(Change detection outputs)
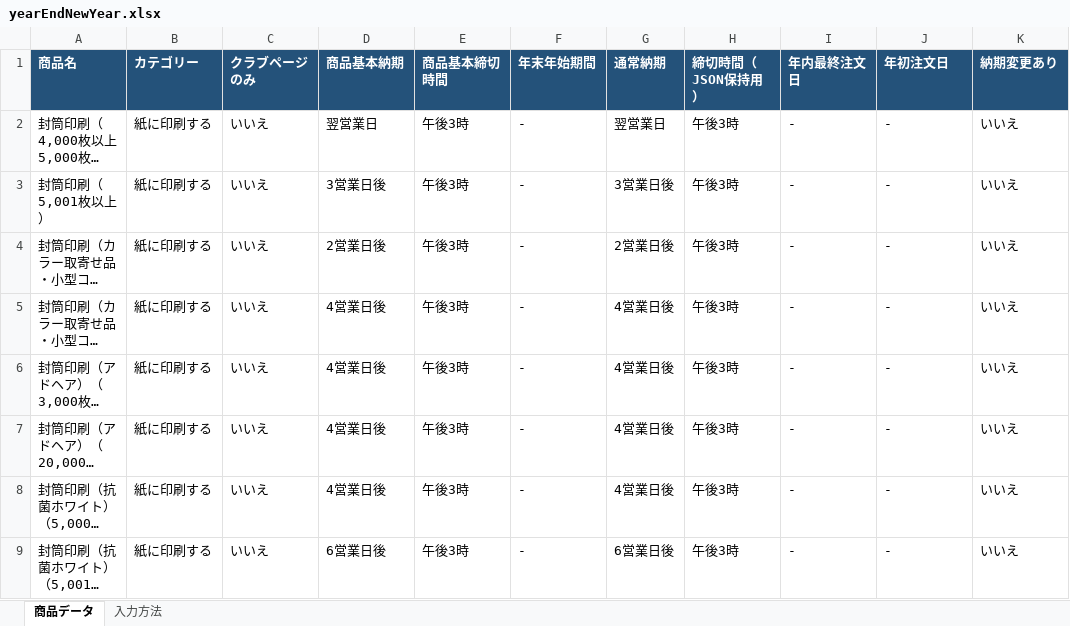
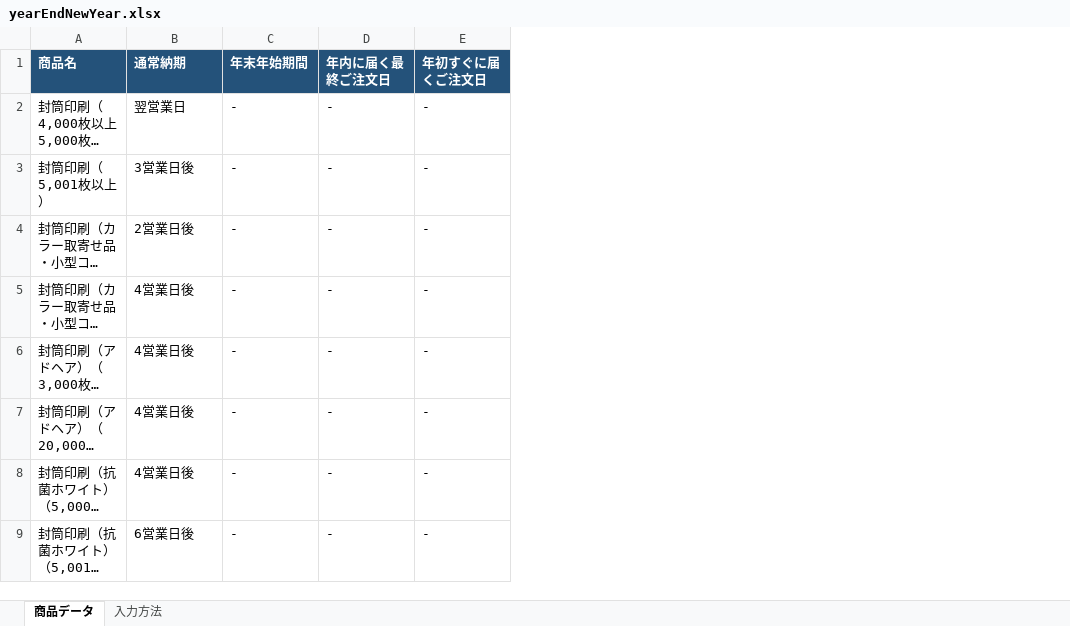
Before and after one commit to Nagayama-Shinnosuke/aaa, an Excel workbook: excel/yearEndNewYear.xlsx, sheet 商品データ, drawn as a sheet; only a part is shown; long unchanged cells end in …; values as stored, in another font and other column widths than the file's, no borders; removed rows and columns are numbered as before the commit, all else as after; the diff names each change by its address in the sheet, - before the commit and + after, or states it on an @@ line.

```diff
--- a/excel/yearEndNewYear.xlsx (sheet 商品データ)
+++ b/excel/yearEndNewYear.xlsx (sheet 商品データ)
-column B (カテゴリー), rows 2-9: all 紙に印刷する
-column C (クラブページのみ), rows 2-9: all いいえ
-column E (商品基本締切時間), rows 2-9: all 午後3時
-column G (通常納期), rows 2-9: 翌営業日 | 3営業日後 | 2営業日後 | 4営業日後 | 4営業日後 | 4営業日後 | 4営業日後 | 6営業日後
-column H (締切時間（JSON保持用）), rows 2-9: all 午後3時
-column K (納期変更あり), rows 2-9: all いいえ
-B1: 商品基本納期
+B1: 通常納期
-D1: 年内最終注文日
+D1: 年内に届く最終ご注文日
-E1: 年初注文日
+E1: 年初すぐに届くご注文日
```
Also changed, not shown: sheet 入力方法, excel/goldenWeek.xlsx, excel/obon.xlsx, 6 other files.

**Instructions to follow:** Apart from the pictures, repeat the data above exactly.

**Answer to the problem:**
Before and after one commit to Nagayama-Shinnosuke/aaa, an Excel workbook: excel/yearEndNewYear.xlsx, sheet 商品データ, drawn as a sheet; only a part is shown; long unchanged cells end in …; values as stored, in another font and other column widths than the file's, no borders; removed rows and columns are numbered as before the commit, all else as after; the diff names each change by its address in the sheet, - before the commit and + after, or states it on an @@ line.

```diff
--- a/excel/yearEndNewYear.xlsx (sheet 商品データ)
+++ b/excel/yearEndNewYear.xlsx (sheet 商品データ)
-column B (カテゴリー), rows 2-9: all 紙に印刷する
-column C (クラブページのみ), rows 2-9: all いいえ
-column E (商品基本締切時間), rows 2-9: all 午後3時
-column G (通常納期), rows 2-9: 翌営業日 | 3営業日後 | 2営業日後 | 4営業日後 | 4営業日後 | 4営業日後 | 4営業日後 | 6営業日後
-column H (締切時間（JSON保持用）), rows 2-9: all 午後3時
-column K (納期変更あり), rows 2-9: all いいえ
-B1: 商品基本納期
+B1: 通常納期
-D1: 年内最終注文日
+D1: 年内に届く最終ご注文日
-E1: 年初注文日
+E1: 年初すぐに届くご注文日
```
Also changed, not shown: sheet 入力方法, excel/goldenWeek.xlsx, excel/obon.xlsx, 6 other files.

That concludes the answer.